Assigned task: Extract all lines from the data beneath that include the word "plot".

Data to process:
§ §
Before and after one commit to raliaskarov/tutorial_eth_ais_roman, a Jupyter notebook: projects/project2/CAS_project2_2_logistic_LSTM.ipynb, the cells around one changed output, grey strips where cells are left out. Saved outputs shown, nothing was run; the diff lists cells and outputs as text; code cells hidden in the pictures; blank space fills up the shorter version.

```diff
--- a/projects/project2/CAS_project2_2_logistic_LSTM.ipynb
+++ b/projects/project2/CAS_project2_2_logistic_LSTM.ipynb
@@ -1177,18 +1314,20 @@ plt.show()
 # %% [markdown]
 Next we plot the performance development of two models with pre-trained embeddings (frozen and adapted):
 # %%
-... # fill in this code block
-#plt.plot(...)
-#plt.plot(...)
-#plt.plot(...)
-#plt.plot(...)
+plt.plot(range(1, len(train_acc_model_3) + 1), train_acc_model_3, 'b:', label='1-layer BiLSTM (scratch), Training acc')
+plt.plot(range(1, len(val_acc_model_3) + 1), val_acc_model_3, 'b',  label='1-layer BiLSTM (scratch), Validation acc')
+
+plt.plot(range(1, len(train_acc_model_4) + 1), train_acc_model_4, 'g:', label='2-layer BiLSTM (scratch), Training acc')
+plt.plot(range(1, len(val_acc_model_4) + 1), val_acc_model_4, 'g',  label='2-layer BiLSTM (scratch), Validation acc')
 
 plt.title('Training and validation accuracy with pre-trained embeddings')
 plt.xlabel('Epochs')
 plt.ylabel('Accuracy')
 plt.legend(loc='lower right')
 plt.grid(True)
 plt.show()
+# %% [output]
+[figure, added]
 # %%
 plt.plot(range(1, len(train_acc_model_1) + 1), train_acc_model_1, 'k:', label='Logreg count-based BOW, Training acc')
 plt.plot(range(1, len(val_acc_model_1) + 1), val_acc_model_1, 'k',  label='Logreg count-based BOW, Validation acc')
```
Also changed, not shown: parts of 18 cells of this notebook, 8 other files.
§ §
Response for this exercise:
 Next we plot the performance development of two models with pre-trained embeddings (frozen and adapted):
-#plt.plot(...)
-#plt.plot(...)
-#plt.plot(...)
-#plt.plot(...)
+plt.plot(range(1, len(train_acc_model_3) + 1), train_acc_model_3, 'b:', label='1-layer BiLSTM (scratch), Training acc')
+plt.plot(range(1, len(val_acc_model_3) + 1), val_acc_model_3, 'b',  label='1-layer BiLSTM (scratch), Validation acc')
+plt.plot(range(1, len(train_acc_model_4) + 1), train_acc_model_4, 'g:', label='2-layer BiLSTM (scratch), Training acc')
+plt.plot(range(1, len(val_acc_model_4) + 1), val_acc_model_4, 'g',  label='2-layer BiLSTM (scratch), Validation acc')
 plt.plot(range(1, len(train_acc_model_1) + 1), train_acc_model_1, 'k:', label='Logreg count-based BOW, Training acc')
 plt.plot(range(1, len(val_acc_model_1) + 1), val_acc_model_1, 'k',  label='Logreg count-based BOW, Validation acc')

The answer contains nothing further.